time.  The file will be named ‘lap#accel’, where # is the lap number. (20 points)


Note: Use the finite difference
approximation to calculate the derivative:


a is acceleration and v is velocity (speed). 
Using this, we can say


a, v, and t are arrays representing the acceleration, velocity, and time,
respectively, and i is the integer index labeling each
data point in the arrays (i = 0, 1, 2, …).  This is only accurate if the time step is

Driver and car performance in
turns is of particular interest to drivers and crews.  In addition to the above, we will analyze one
turn in detail.  The turn we will analyze
is the north-easternmost turn seen in the Google Maps view of the track.  It may be identified as having GPS latitude
> 34.1475 degrees, and longitude > -83.81041.  For this turn in particular, your code will
provide the following outputs:

speed in MPH at exit of turn for each lap,
labeled by lap number (15 points)

speed in MPH at entry of turn for each lap,
labeled by lap number (15 points)

You will be provided with the lap data files for laps 1-10
as well as the expected output for these laps for code testing purposes.  Your code will be graded using lap data files
for laps 11-20, which you will not be provided in advance.



Click here to download .zip of lap files, .tqm file, and skeleton code: (note that the lap files must be placed in the project directory with the source code)

Expected program output for laps 1-10:

bash-3.2$ ./a.out

Enter first
lap: 1

Enter last
lap: 10

Sorted lap
numbers, time (s), average speed (mph), percent of lap accelerating, highest
speed, lowest speed, turn entry speed, turn exit speed: 

7,  106.1,  85.9465, 
77.2856,  115.651,  50.9352, 
88.2709,  89.1299

9,  106.175,  85.7244, 
77.8432,  115.794,  50.6257, 
87.6558,  90.0947

5,  106.375,  85.6019, 
77.0388,  118.245,  46.6473, 
88.3386,  92.9353

6,  106.925,  85.1735, 
76.8997,  114.674,  49.5438, 
89.8754,  89.8422

4,  106.925,  85.1969, 
76.6191,  116.704,  51.5302, 
87.3402,  88.2564

8,  107.15,  85.0444, 
76.3649,  114.835,  50.6284, 
88.1647,  89.1233

10,  107.6,  84.6109, 
79.1822,  114.662,  50.9818, 
82.8213,  84.2125
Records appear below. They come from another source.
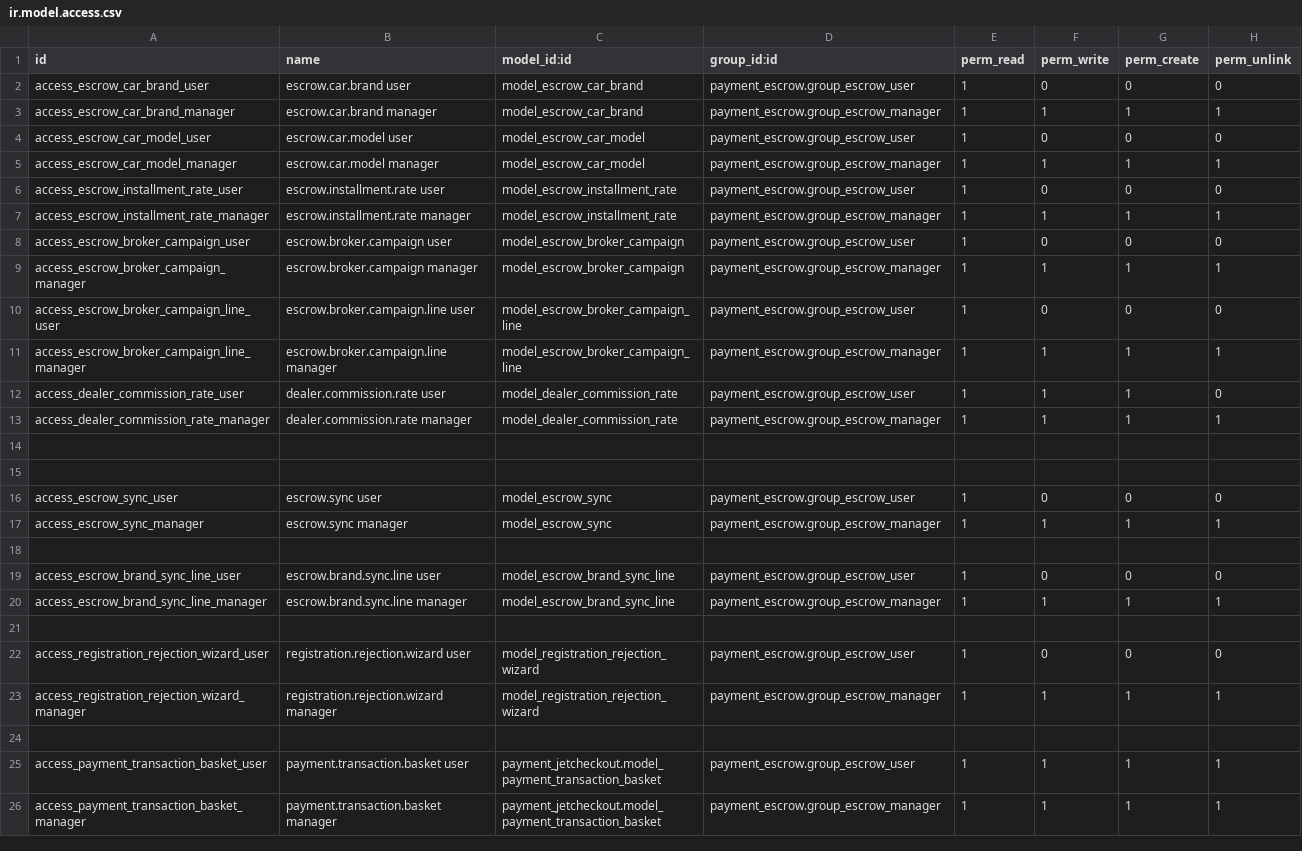
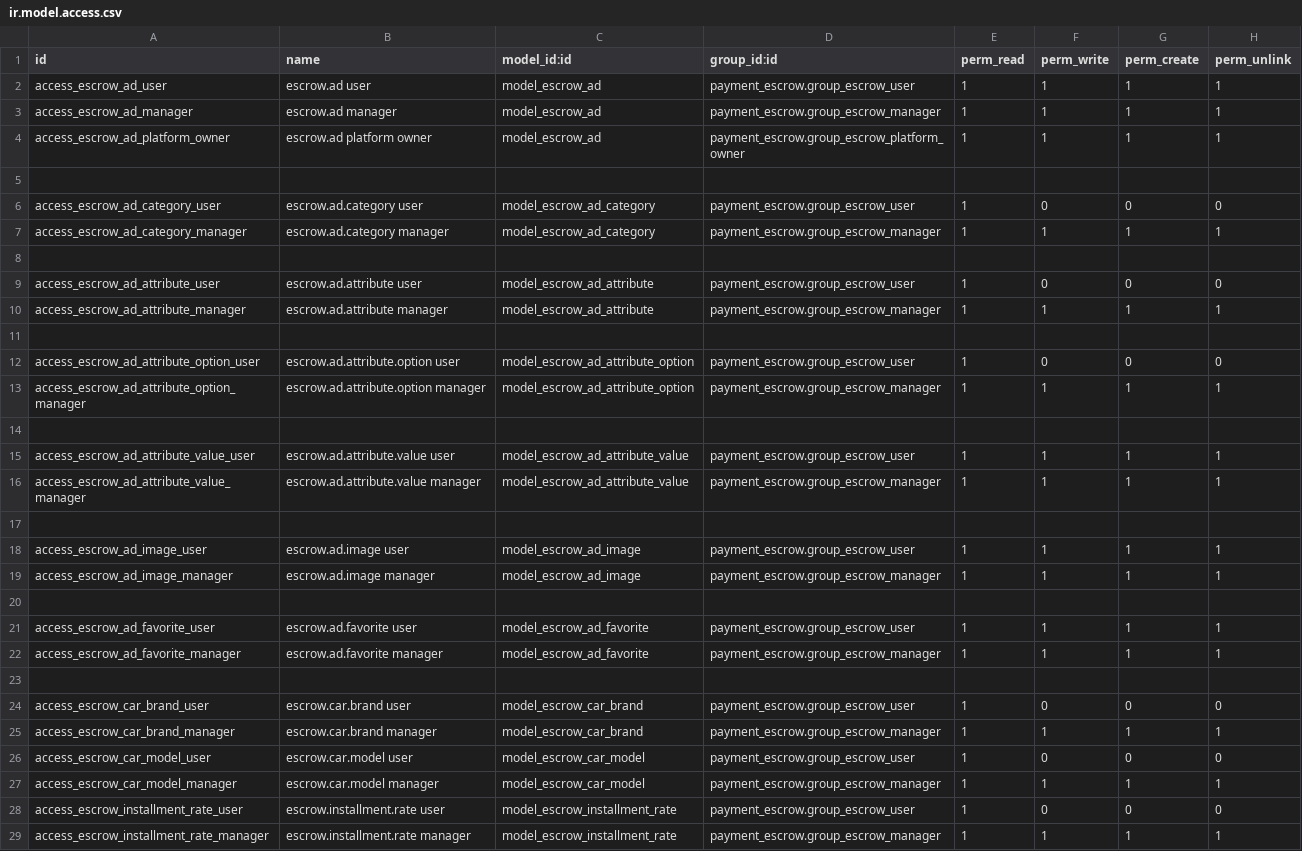
Before and after one commit to projetgrup/payment-service, a CSV file: payment_escrow/security/ir.model.access.csv, drawn as a sheet; only a part is shown; the shorter side is filled out with more unchanged rows; the diff names each change by its address in the sheet, - before the commit and + after, or states it on an @@ line.

Commit message:
[IMP] escrow

```diff
--- a/payment_escrow/security/ir.model.access.csv
+++ b/payment_escrow/security/ir.model.access.csv
+row 2: access_escrow_ad_user | escrow.ad user | model_escrow_ad | payment_escrow.group_escrow_user | 1 | 1 | 1 | 1
+row 3: access_escrow_ad_manager | escrow.ad manager | model_escrow_ad | payment_escrow.group_escrow_manager | 1 | 1 | 1 | 1
+row 4: access_escrow_ad_platform_owner | escrow.ad platform owner | model_escrow_ad | payment_escrow.group_escrow_platform_owner | 1 | 1 | 1 | 1
+row 5: (empty)
+row 6: access_escrow_ad_category_user | escrow.ad.category user | model_escrow_ad_category | payment_escrow.group_escrow_user | 1 | 0 | 0 | 0
+row 7: access_escrow_ad_category_manager | escrow.ad.category manager | model_escrow_ad_category | payment_escrow.group_escrow_manager | 1 | 1 | 1 | 1
+row 8: (empty)
+row 9: access_escrow_ad_attribute_user | escrow.ad.attribute user | model_escrow_ad_attribute | payment_escrow.group_escrow_user | 1 | 0 | 0 | 0
+row 10: access_escrow_ad_attribute_manager | escrow.ad.attribute manager | model_escrow_ad_attribute | payment_escrow.group_escrow_manager | 1 | 1 | 1 | 1
+row 11: (empty)
+row 12: access_escrow_ad_attribute_option_user | escrow.ad.attribute.option user | model_escrow_ad_attribute_option | payment_escrow.group_escrow_user | 1 | 0 | 0 | 0
+row 13: access_escrow_ad_attribute_option_manager | escrow.ad.attribute.option manager | model_escrow_ad_attribute_option | payment_escrow.group_escrow_manager | 1 | 1 | 1 | 1
+row 14: (empty)
+row 15: access_escrow_ad_attribute_value_user | escrow.ad.attribute.value user | model_escrow_ad_attribute_value | payment_escrow.group_escrow_user | 1 | 1 | 1 | 1
+row 16: access_escrow_ad_attribute_value_manager | escrow.ad.attribute.value manager | model_escrow_ad_attribute_value | payment_escrow.group_escrow_manager | 1 | 1 | 1 | 1
+row 17: (empty)
+row 18: access_escrow_ad_image_user | escrow.ad.image user | model_escrow_ad_image | payment_escrow.group_escrow_user | 1 | 1 | 1 | 1
+row 19: access_escrow_ad_image_manager | escrow.ad.image manager | model_escrow_ad_image | payment_escrow.group_escrow_manager | 1 | 1 | 1 | 1
+row 20: (empty)
+row 21: access_escrow_ad_favorite_user | escrow.ad.favorite user | model_escrow_ad_favorite | payment_escrow.group_escrow_user | 1 | 1 | 1 | 1
+row 22: access_escrow_ad_favorite_manager | escrow.ad.favorite manager | model_escrow_ad_favorite | payment_escrow.group_escrow_manager | 1 | 1 | 1 | 1
+row 23: (empty)
```
Also changed, not shown: 30 other files.
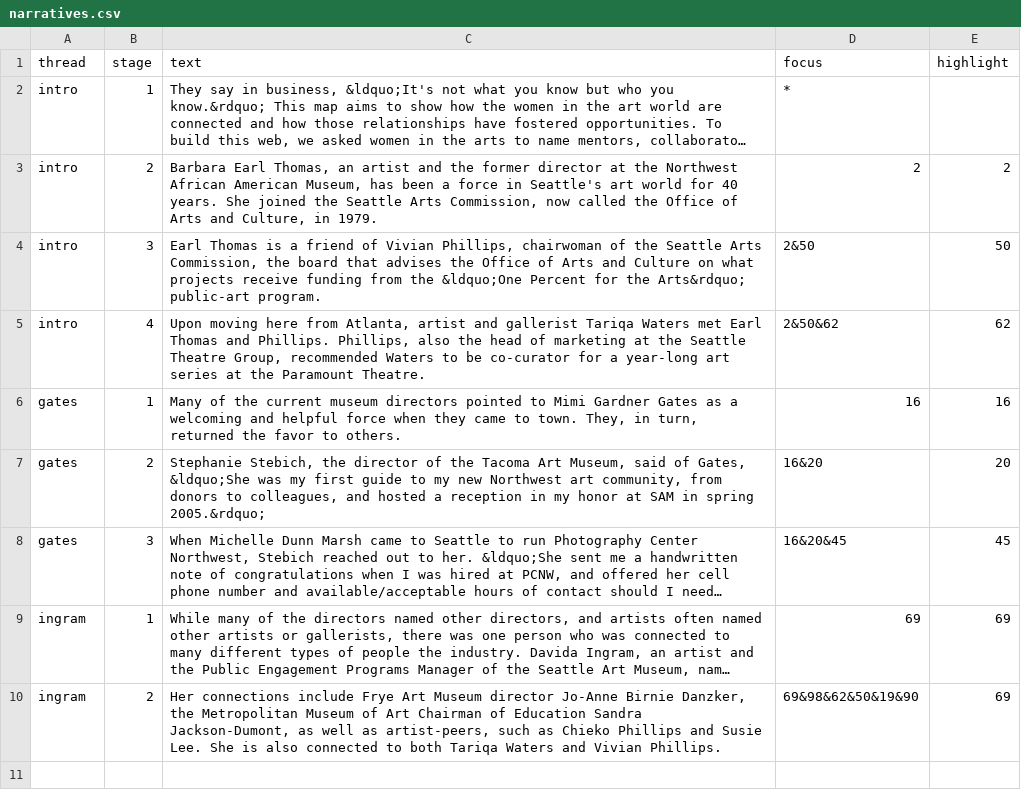
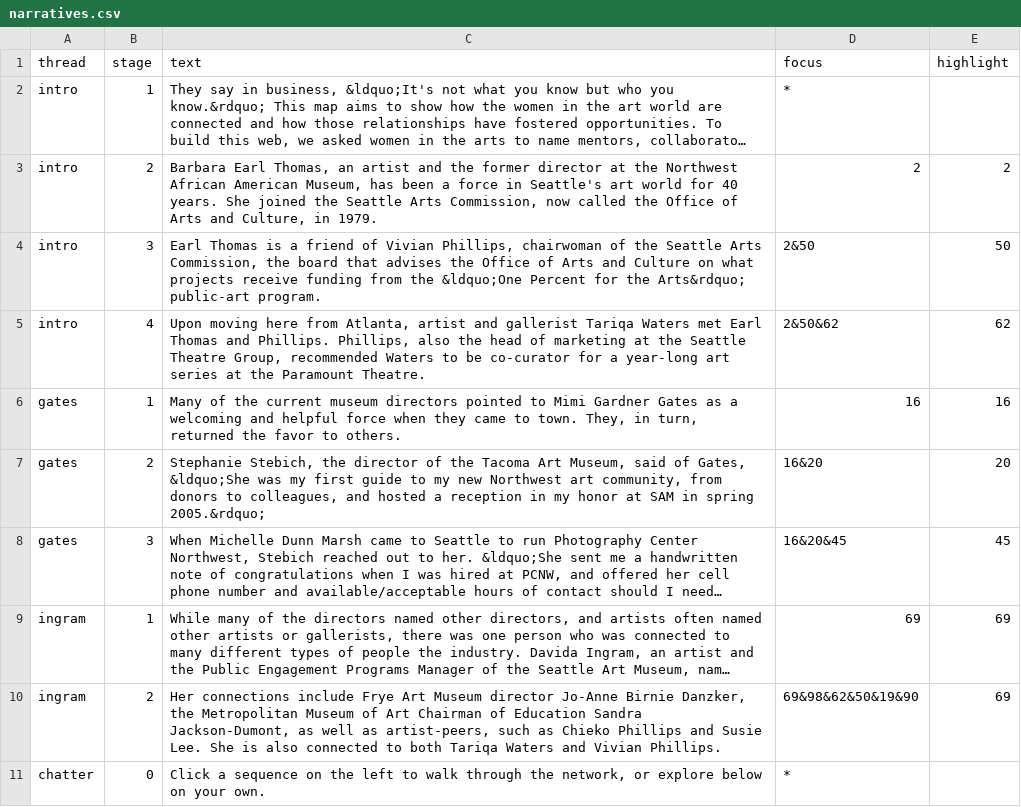
Before and after one commit to seattletimes/women-in-arts, a CSV file: data/narratives.csv, drawn as a sheet; long unchanged cells end in …; the diff names each change by its address in the sheet, - before the commit and + after, or states it on an @@ line.

```diff
--- a/data/narratives.csv
+++ b/data/narratives.csv
+row 11: chatter | 0 | Click a sequence on the left to walk through the network, or explore below on your own. | *
```
Also changed, not shown: 4 other files.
2,  109.075,  83.5438, 
74.3067,  114.183,  49.9965, 
85.8779,  83.4166

3,  109.475,  83.1213, 
76.0904,  117.13,  48.9904, 
83.3789,  84.1368

1,  115.275,  79.0689, 
71.6981,  113.44,  45.9791, 
66.1726,  69.7166


Output acceleration data files may be downloaded here:

Lab checkoff sheet:



This will be graded by demonstrating for the TA (checking
off) OR by submission on Jinx.  Early submissions/ check-offs
are awarded 2 bonus points per day early. 
Late assignments are penalized 20% per day late.  If you are unable to demonstrate for the TA
by the due date and time and wish to avoid the late penalty, either submit on Jinx (directions below, no demonstration required) or upload a zip of
all of your code files to t-square before the due
date and time, and ask the TA to download it when you arrive for your
demonstration.  Only one official
demonstration or Jinx submission is allowed per student: after you have completed your graded
demonstration or Jinx submission you will not receive additional points by demonstrating
additional features later.

Directions for project submission on Jinx:


Special thanks to Darren Pierce and Jay Stroud
of Racing Analytics for providing the racing data.